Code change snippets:
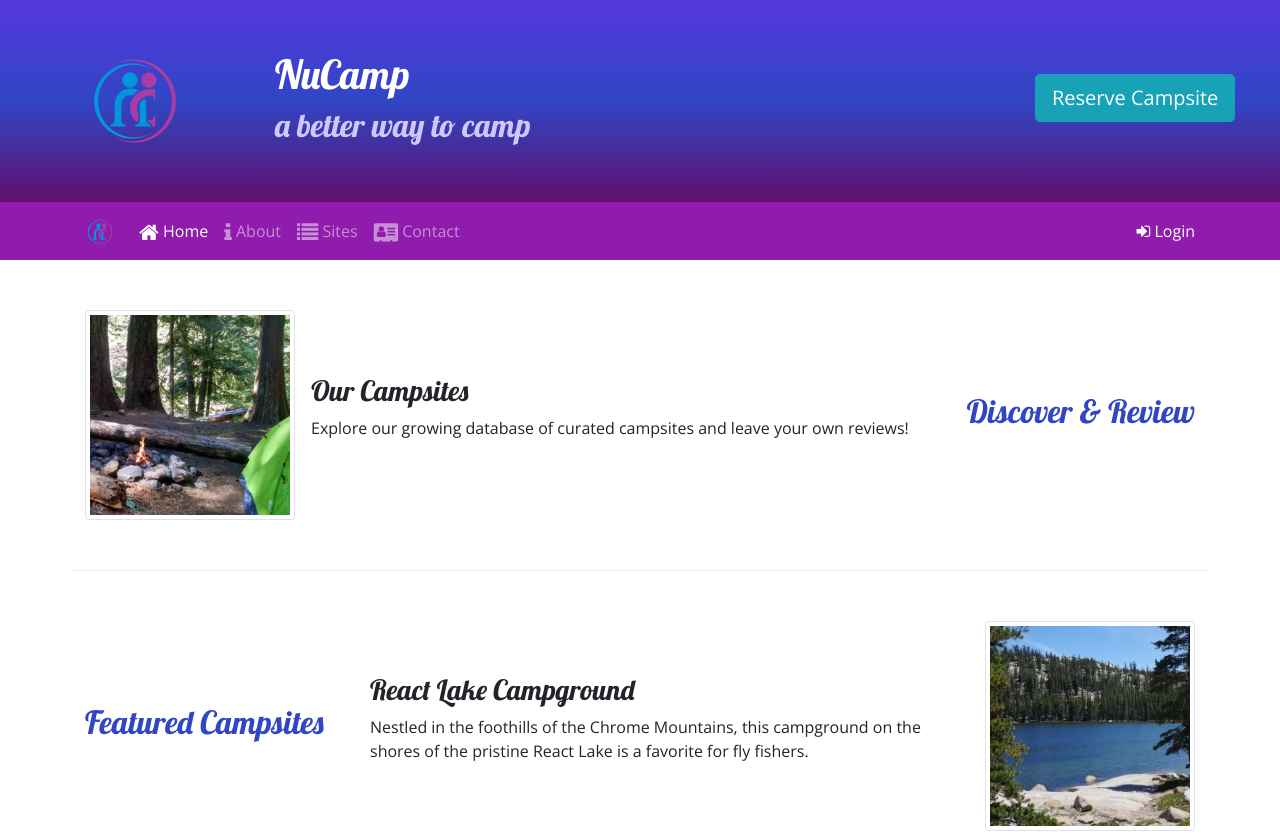
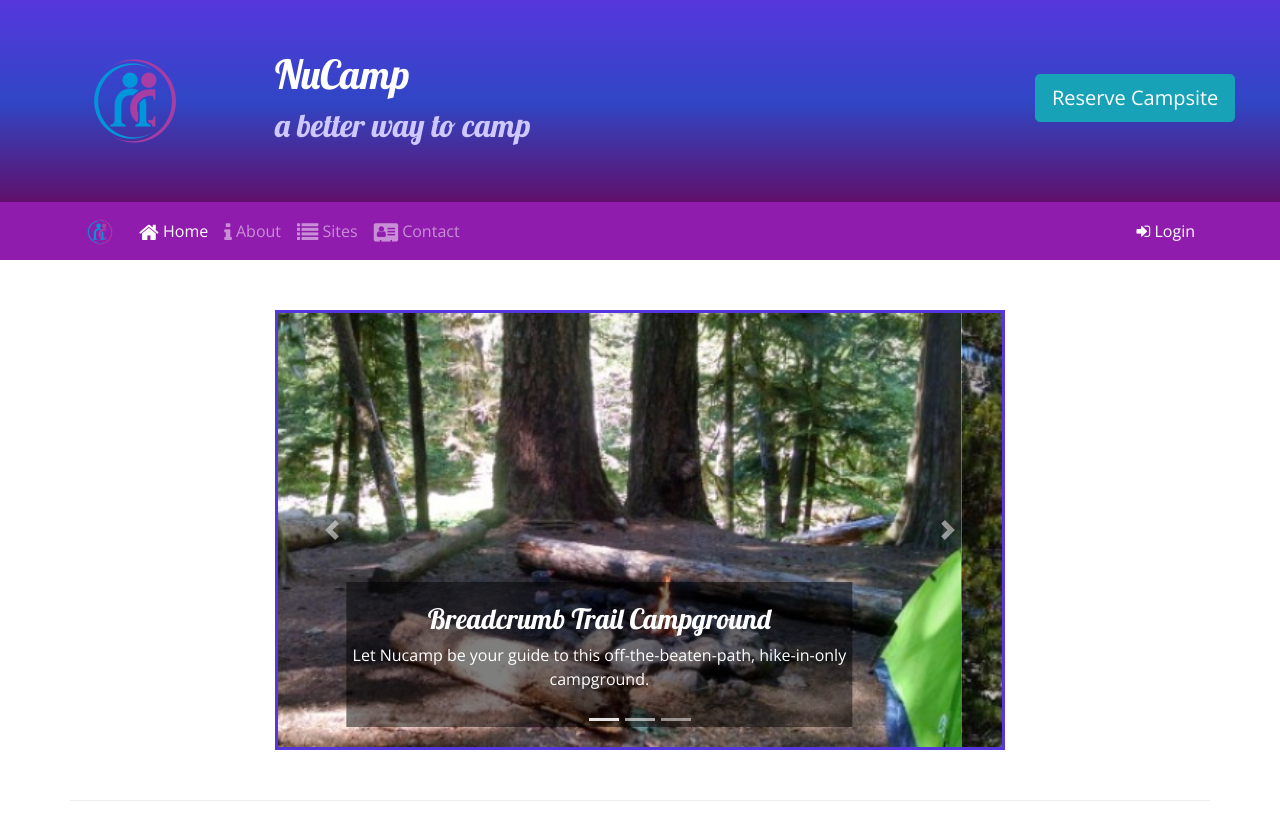
Before and after one commit to temeade/nucamp-bootstrap, a website: page index.html in a window 1280 px wide. Shown: the top 834 px of the page. Drawn offline with nearby package versions, Linux system fonts and the light colour scheme.

Commit message:
Carousel

```diff
--- a/css/styles.css
+++ b/css/styles.css
@@ -46,3 +46,11 @@ a, a:hover {
     color: inherit;
     text-decoration: none;
 }
+
+.carousel-caption {
+    background-color: rgba(0, 0, 0, 0.5);
+}
+
+.carousel {
+    border: solid #5637DD;
+}
--- a/index.html
+++ b/index.html
@@ -109,6 +109,54 @@
 
 
     <div class="container">
+
+        <div class="row row-content">
+            <div class="col-md-8 mx-auto">
+                <div id="homeCarousel" class="carousel slide" data-ride="carousel">
+                    <ol class="carousel-indicators">
+                        <li data-target="#homeCarousel" data-slide-to="0" class="active"></li>
+                        <li data-target="#homeCarousel" data-slide-to="1"></li>
+                        <li data-target="#homeCarousel" data-slide-to="2"></li>
+                    </ol>
+                    <div class="carousel-inner">
+                        <div class="carousel-item active">
+                            <img class="d-block w-100" src="img/breadcrumb-trail.jpg" alt="Breadcrumb Trail Campground" />
+                            <div class="carousel-caption">
+                                <h3>Breadcrumb Trail Campground</h3>
+                                <p class="d-none d-sm-block">Let Nucamp be your guide to this off-the-beaten-path, hike-in-only campground.</p>
+                            </div>
+                        </div>
+                        <div class="carousel-item">
+                            <img class="d-block w-100" src="img/react-lake.jpg" alt="React Lake Campground" />
+                            <div class="carousel-caption">
+                                <h3>React Lake Campground</h3>
+                                <p class="d-none d-sm-block">Nestled in the foothills of the Chrome Mountains, this campground on the shores of the pristine React Lake is a favorite for fly fishers.</p>
+                            </div>
+                        </div>
+                        <div class="carousel-item">
+                            <img class="d-block w-100" src="img/chrome-river.jpg" alt="Chrome River Campground" />
+                            <div class="carousel-caption">
+                                <h3>Chrome River Campground</h3>
+                                <p class="d-none d-sm-block">Spend a few sunny days and starry nights beneath a canopy of old-growth firs at this enchanting spot on the Chrome River.</p>
+                            </div>
+                        </div>
+
+                    </div>
+                    <a class="carousel-control-prev" href="#homeCarousel" role="button" data-slide="prev">
+                        <span class="carousel-control-prev-icon"></span>
+                        <span class="sr-only">Previous</span>
+                    </a>
+                    <a class="carousel-control-next" href="#homeCarousel" role="button" data-slide="next">
+                        <span class="carousel-control-next-icon"></span>
+                        <span class="sr-only">Next</span>
+                    </a>
+
+                </div>
+
+            </div>
+
+        </div>
+
         <div class="row row-content align-items-center">
             <div class="col-sm-4 order-sm-last col-md-3">
                 <h2 class="text-sm-right">Discover & Review</h2>
```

EXERCISE DETAILS: Set down the entries exactly as they appear, with every picture left out.

RESULT:
Before and after one commit to temeade/nucamp-bootstrap, a website: page index.html in a window 1280 px wide. Shown: the top 834 px of the page. Drawn offline with nearby package versions, Linux system fonts and the light colour scheme.

Commit message:
Carousel

```diff
--- a/css/styles.css
+++ b/css/styles.css
@@ -46,3 +46,11 @@ a, a:hover {
     color: inherit;
     text-decoration: none;
 }
+
+.carousel-caption {
+    background-color: rgba(0, 0, 0, 0.5);
+}
+
+.carousel {
+    border: solid #5637DD;
+}
--- a/index.html
+++ b/index.html
@@ -109,6 +109,54 @@
 
 
     <div class="container">
+
+        <div class="row row-content">
+            <div class="col-md-8 mx-auto">
+                <div id="homeCarousel" class="carousel slide" data-ride="carousel">
+                    <ol class="carousel-indicators">
+                        <li data-target="#homeCarousel" data-slide-to="0" class="active"></li>
+                        <li data-target="#homeCarousel" data-slide-to="1"></li>
+                        <li data-target="#homeCarousel" data-slide-to="2"></li>
+                    </ol>
+                    <div class="carousel-inner">
+                        <div class="carousel-item active">
+                            <img class="d-block w-100" src="img/breadcrumb-trail.jpg" alt="Breadcrumb Trail Campground" />
+                            <div class="carousel-caption">
+                                <h3>Breadcrumb Trail Campground</h3>
+                                <p class="d-none d-sm-block">Let Nucamp be your guide to this off-the-beaten-path, hike-in-only campground.</p>
+                            </div>
+                        </div>
+                        <div class="carousel-item">
+                            <img class="d-block w-100" src="img/react-lake.jpg" alt="React Lake Campground" />
+                            <div class="carousel-caption">
+                                <h3>React Lake Campground</h3>
+                                <p class="d-none d-sm-block">Nestled in the foothills of the Chrome Mountains, this campground on the shores of the pristine React Lake is a favorite for fly fishers.</p>
+                            </div>
+                        </div>
+                        <div class="carousel-item">
+                            <img class="d-block w-100" src="img/chrome-river.jpg" alt="Chrome River Campground" />
+                            <div class="carousel-caption">
+                                <h3>Chrome River Campground</h3>
+                                <p class="d-none d-sm-block">Spend a few sunny days and starry nights beneath a canopy of old-growth firs at this enchanting spot on the Chrome River.</p>
+                            </div>
+                        </div>
+
+                    </div>
+                    <a class="carousel-control-prev" href="#homeCarousel" role="button" data-slide="prev">
+                        <span class="carousel-control-prev-icon"></span>
+                        <span class="sr-only">Previous</span>
+                    </a>
+                    <a class="carousel-control-next" href="#homeCarousel" role="button" data-slide="next">
+                        <span class="carousel-control-next-icon"></span>
+                        <span class="sr-only">Next</span>
+                    </a>
+
+                </div>
+
+            </div>
+
+        </div>
+
         <div class="row row-content align-items-center">
             <div class="col-sm-4 order-sm-last col-md-3">
                 <h2 class="text-sm-right">Discover & Review</h2>
```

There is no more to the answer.